Ivan Samuel Anderson, 29, of Woodland faces a number of counts after he allegedly threw his girlfriend over an embankment in the 4500 block of the Lewis River Highway. The victim’s father called 911 shortly before 11 yesterday morning, making the claim. They say that the woman did suffer some injuries, but she refused medical aid. It was first reported that Anderson left the area on foot, but then at about 3:20 pm, the father reported that he drove up to the house in a van. He’d taken off again by the time Deputies arrived at the scene, but they set up containment, and shortly after 5 pm, Anderson was found and arrested in the 4600 block of the Lewis River Highway. he’s being charged with second and fourth-degree domestic violence assault, second-degree kidnapping, unlawful imprisonment and felony harrassment, with initial bail set at $75,000.

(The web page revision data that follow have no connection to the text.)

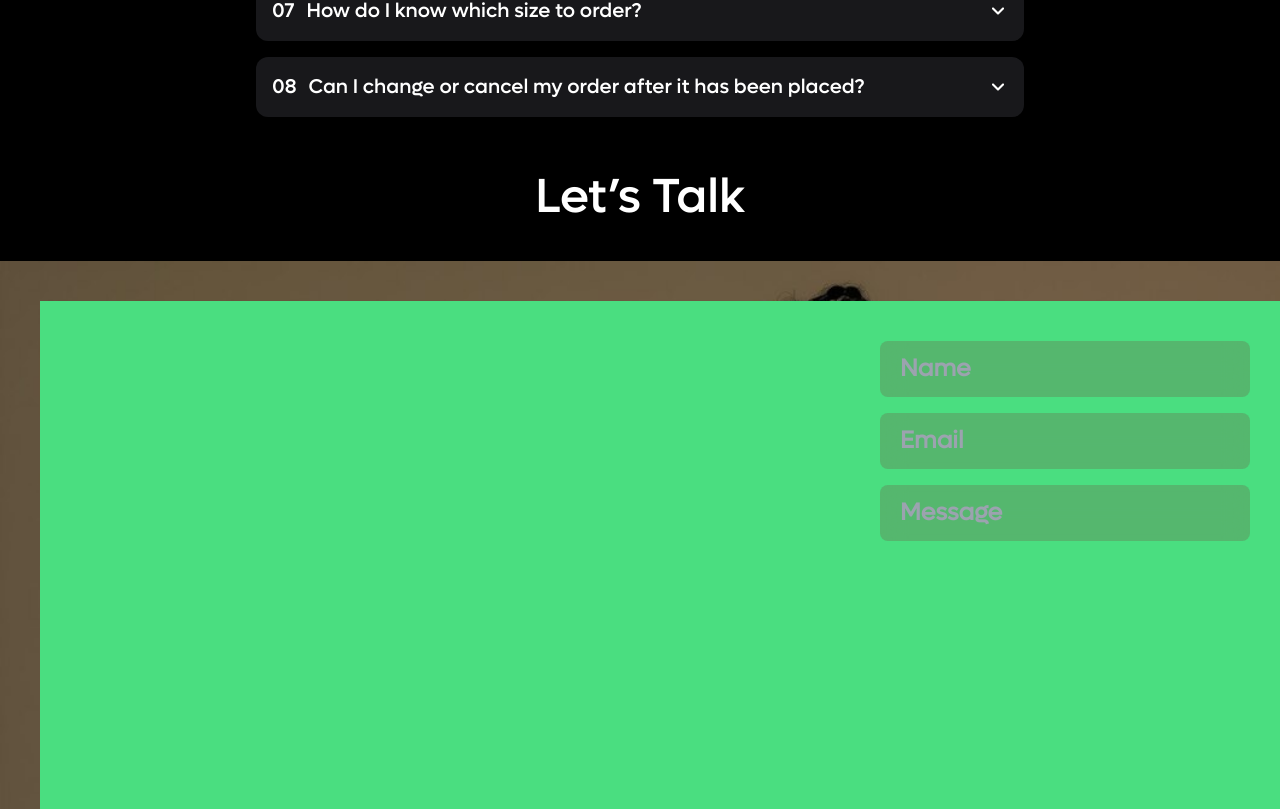
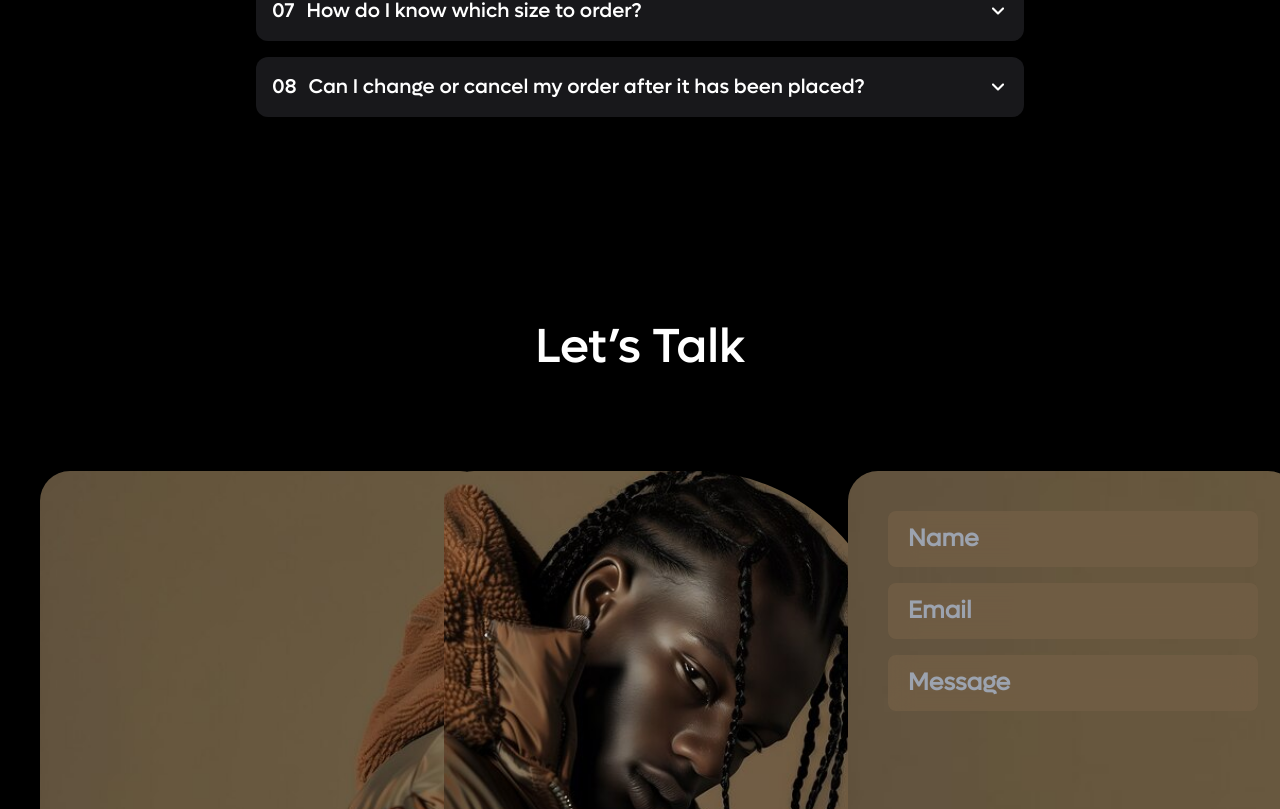
Before and after one commit to ERFAN-REVENANT/elegant-react, a React (Vite) app: page / in a window 1280 px wide. Shown: the part 3631-4440 px from the top of the page. Built offline with nearby package versions, Linux system fonts and the light colour scheme.

Commit message:
lets talk is not on hold anymore

```diff
--- a/src/components/LetsTalk.jsx
+++ b/src/components/LetsTalk.jsx
@@ -3,18 +3,32 @@ import { arrowUpRight, image6, contact } from "../constants";
 
 const Letstalk = () => {
   return (
-    <section className="min-h-screen flex flex-col items-center justify-center m-auto min-w-screen mt-">
+    <section className="min-h-screen flex flex-col items-center justify-center m-auto mt-[150px]">
       <h1 className="text-white font-lufga-medium text-center text-5xl mt-10">
         Let’s Talk
       </h1>
-      <div
-        className="grid grid-cols-1 md:grid-cols-3  p-10 bg-no-repeat bg-cover bg-top min-h-screen min-w-full mt-10 "
-        style={{ backgroundImage: `url(${image6})` }}
-      >
-        {contact.map((item) => (
+      <div className="grid grid-cols-1 md:grid-cols-3 p-10 items-center gap-3 justify-center min-h-screen min-w-full">
+        {contact.map((item, index) => {
+          const isMiddle = index === 1;
+          const isFirstOrLast = index === 0 || index === contact.length - 1;
+
+          return (
             <div
               key={item.id}
-            className={`flex flex-col justify-between p-10 h-[600px] w-[450px] bg-green-400`}
+              className={`flex flex-col justify-between p-10 h-[600px] w-[450px] ${
+                item.field ? "bg-opacity-30 backdrop-blur-md" : ""
+              } ${
+                isFirstOrLast
+                  ? "rounded-[30px]" // First and Last Div: 30px border radius
+                  : isMiddle
+                  ? "rounded-tl-[30px] rounded-br-[30px] rounded-tr-[200px] rounded-bl-[200px]" // Middle Div: specific corners
+                  : ""
+              }`}
+              style={{
+                backgroundImage: `url(${image6})`,
+                backgroundSize: item.style.backgroundSize,
+                backgroundPosition: item.style.backgroundPosition,
+              }}
             >
               {item.field && (
                 <div className="text-white font-bold font-lufga-regular text-2xl flex flex-col h-full">
@@ -23,21 +37,21 @@ const Letstalk = () => {
                       <input
                         type="text"
                         placeholder="Name"
-                      className="bg-[#725e45] bg-opacity-30 backdrop-blur-md px-5 py-3 rounded-lg w-full"
+                        className="bg-[#725e45] bg-opacity-80 backdrop-blur-md px-5 py-3 rounded-lg w-full"
                       />
                     </div>
                     <div className="relative mb-4">
                       <input
                         type="text"
                         placeholder="Email"
-                      className="bg-[#725e45] bg-opacity-30 backdrop-blur-md px-5 py-3 rounded-lg w-full"
+                        className="bg-[#725e45] bg-opacity-80 backdrop-blur-md px-5 py-3 rounded-lg w-full"
                       />
                     </div>
                     <div className="relative mb-4">
                       <input
                         type="text"
                         placeholder="Message"
-                      className="bg-[#725e45] bg-opacity-30 backdrop-blur-md px-5 py-3 rounded-lg w-full"
+                        className="bg-[#725e45] bg-opacity-80 backdrop-blur-md px-5 py-3 rounded-lg w-full"
                       />
                     </div>
                   </Fragment>
@@ -49,7 +63,8 @@ const Letstalk = () => {
                 </div>
               )}
             </div>
-        ))}
+          );
+        })}
       </div>
     </section>
   );
--- a/src/constants/index.js
+++ b/src/constants/index.js
@@ -216,7 +216,15 @@ export const faqData = [
   },
 ];
 
-export const contact = [{ id: 1 }, { id: 2 }, { id: 3, field: true }];
+export const contact = [
+  { id: 1, style: { backgroundPosition: "0% 25%", backgroundSize: "250%" } },
+  { id: 2, style: { backgroundPosition: "70% 25%", backgroundSize: "250%" } },
+  {
+    id: 3,
+    field: true,
+    style: { backgroundPosition: "0% 55%", backgroundSize: "510%" },
+  },
+];
 
 // src/constants.js
 export const footerTitles = ["Pages", "Legal information", "Contact us"];
```
Also changed, not shown: public/tailwind.css. Lines whose indentation alone changed are shown as unchanged.
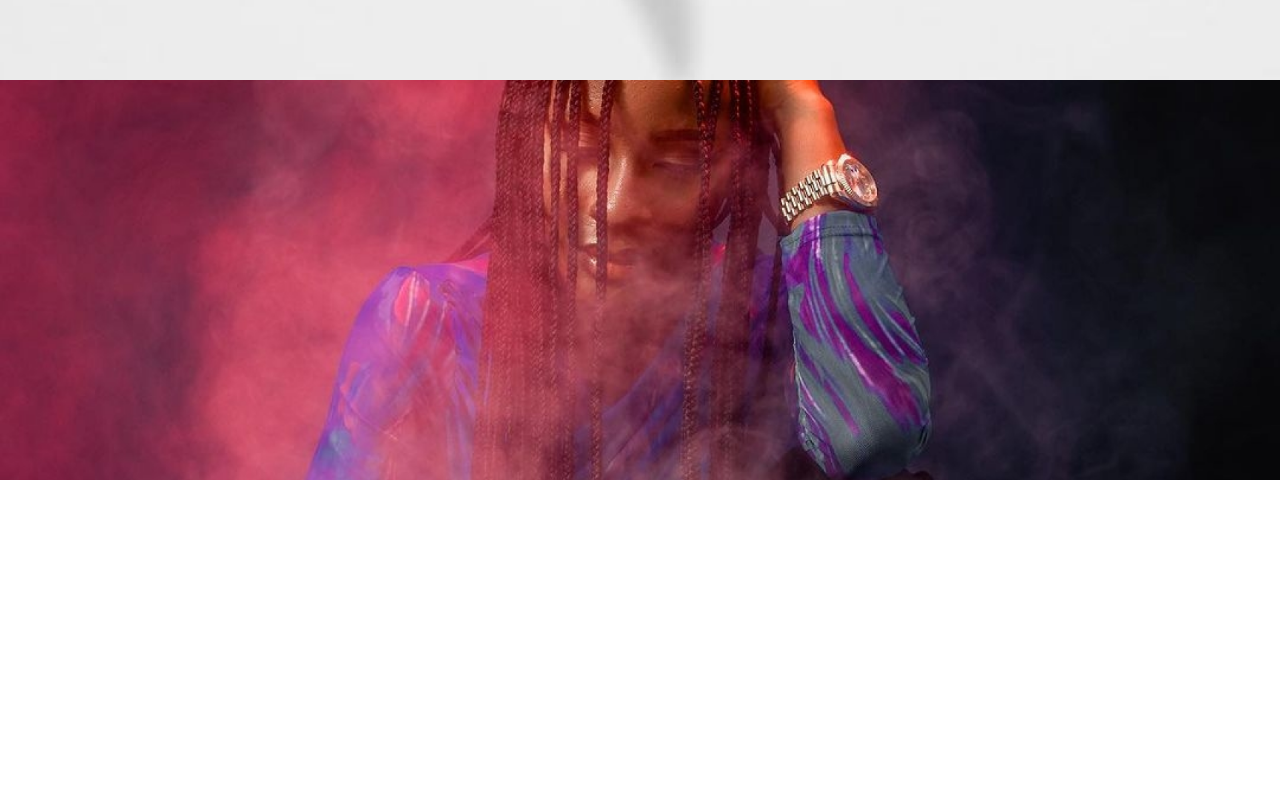
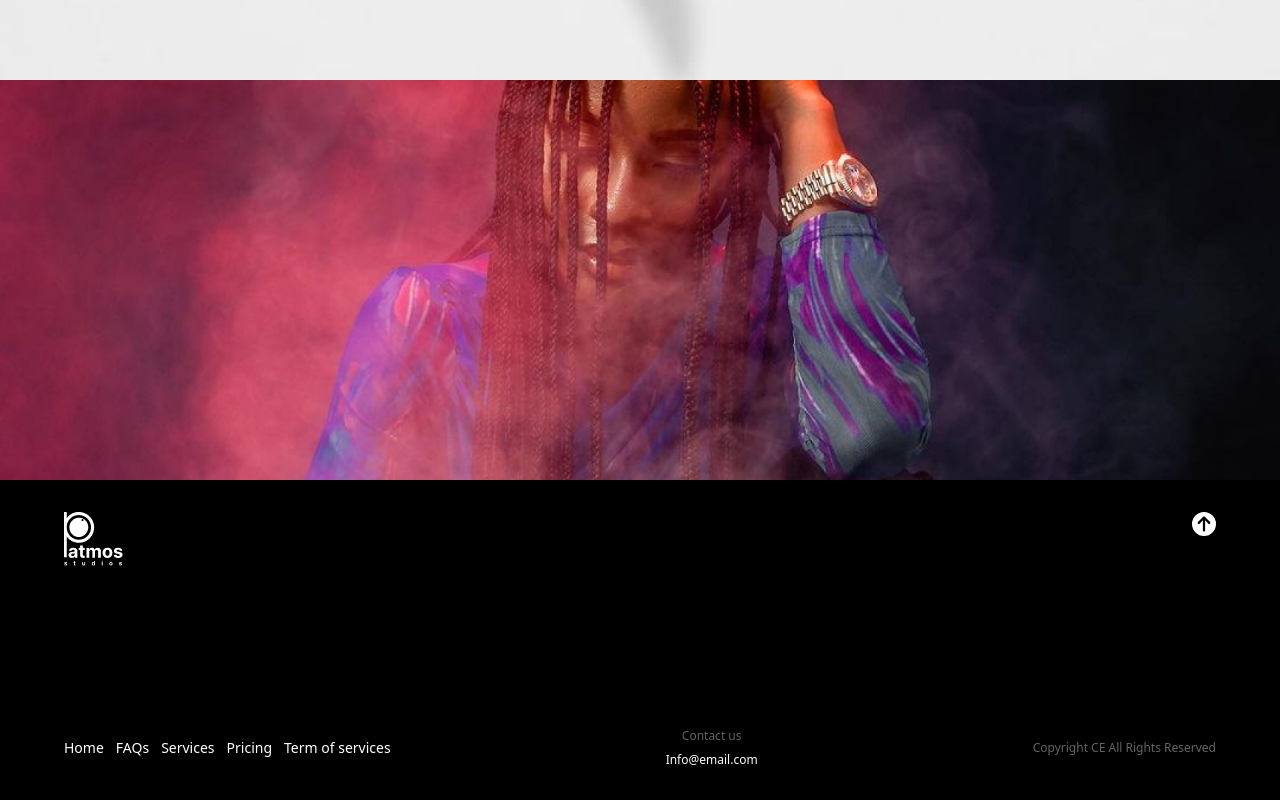
Before and after one commit to Stanley-enumahh/Patmos-Studio, a React (Vite) app: page / in a window 1280 px wide. Shown: the part 4874-5674 px from the top of the page. Before the commit the page ends 5354 px from the top, so only its background shows below. Built offline with nearby package versions, Linux system fonts and the light colour scheme.

Commit message:
footer added

```diff
--- a/src/components/TurningLife.jsx
+++ b/src/components/TurningLife.jsx
@@ -54,11 +54,17 @@ export const Services = () => {
 
 const ServiceDesign = ({ ServiceObj }) => {
   return (
-    <div className="w-[300px] md:w-[350px] h-fit md:h-[290px] p-5 bg gap-6 flex flex-col justify-center items-center hover:border transition-all cursor-pointer duration-200">
-      <img src={ServiceObj.image} alt={ServiceObj.title} />
+    <div className="w-[300px] md:w-[350px] h-fit md:h-[290px] p-7 md:p-5 bg gap-6 flex flex-col justify-center items-center hover:border transition-all cursor-pointer duration-200">
+      <img
+        src={ServiceObj.image}
+        alt={ServiceObj.title}
+        className="md:w-fit w-[35px]"
+      />
       <div className="text-sm flex flex-col gap-2 md:items-start items-center">
         <h1 className="font-bold">{ServiceObj.title}</h1>
-        <p className="md:text-start text-center">{ServiceObj.info}</p>
+        <p className="md:text-start text-center text-xs md:text-sm">
+          {ServiceObj.info}
+        </p>
       </div>
     </div>
   );
--- /dev/null
+++ b/src/components/footer.jsx
@@ -0,0 +1,37 @@
+import Logo from "../assets/patmoslogo2.png";
+import { FaCircleArrowUp } from "react-icons/fa6";
+
+export default function Footer() {
+  function handleScrollUp() {
+    window.scrollTo({ top: 0, behavior: "smooth" });
+  }
+  return (
+    <div className=" flex justify-center items-center h-[574px] md:h-[320px] bg-black text-white">
+      <div className="w-[90%] flex flex-col h-[85%] md:h-[80%] justify-between">
+        <div className="w-full flex flex-row justify-between">
+          <img src={Logo} alt="logo" />
+          <FaCircleArrowUp
+            onClick={handleScrollUp}
+            className="text-white text-2xl cursor-pointer transition-all hover:scale-105 duration-150"
+          />
+        </div>
+        <div className="flex flex-col md:flex-row justify-between w-full md:items-center md:h-fit h-[380px] text-xs">
+          <ul className="flex flex-col md:flex-row gap-5 md:gap-3 text-xs md:text-sm">
+            <li>Home</li>
+            <li>FAQs </li>
+            <li>Services </li>
+            <li>Pricing </li>
+            <li>Term of services </li>
+          </ul>
+          <div className="flex flex-col md:text-center gap-4 md:gap-2">
+            <p className="text-[#666262]">Contact us</p>
+            <p>Info@email.com</p>
+          </div>
+          <p className="text-[#666262]">
+            Copyright {new Date().getFullYear} CE All Rights Reserved
+          </p>
+        </div>
+      </div>
+    </div>
+  );
+}
--- a/src/pages/Homepage.jsx
+++ b/src/pages/Homepage.jsx
@@ -13,6 +13,7 @@ import Reviews from "../components/reviews";
 import FAQS from "../components/faqs";
 import Story from "../components/story";
 import Pix from "../components/Pix";
+import Footer from "../components/footer";
 
 export default function Homepage() {
   return (
@@ -26,6 +27,7 @@ export default function Homepage() {
       <FAQS />
       <Story />
       <Pix />
+      <Footer />
     </div>
   );
 }
```
Also changed, not shown: src/assets/patmoslogo2.png (added).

A load of dirt from the Longview Super Wal-Mart project apparently contained more than just topsoil, as a Kelso resident reported finding a World War Two-era hand grenade in the pile. Deputies were called to a home in the 2300 block of Mt. Brynion Road at about 7:15 pm, when a woman reported that she’d found the grenade in a load of dirt that had been delivered from the construction site about a month before. The woman says that her son was an Army veteran, and identified the device as a grenade. The Ordinance Disposal Team from Joint Base Lewis-McChord was called in, and they identified the item as a Mark One grenade, dating back to the 40′s. The grenade was moved to a rock pit in the 600 block of Hamilton Avenue, where it was detonated at about 1:20 am.
Memorial services are planned for 2 pm on Wednesday, August 4th, honoring the life of Jordan Connors, 24, of Silver Lake, who drowned Saturday in the Toutle River. In today’s Daily News, family members and friends reminisce about what a dynamic and hard-working man that Connors was. He’d worked several years as a horse wrangler at the Eco Park Resort, east of Toutle, and most recently was working as a supervisor at Railwork. Connors drowned as he was trying to swim across the river, about a half-mile from the Tower Bridge. Memorial services are planned for 2 pm on Wednesday, August 4th at Calvary Community Church in Longview.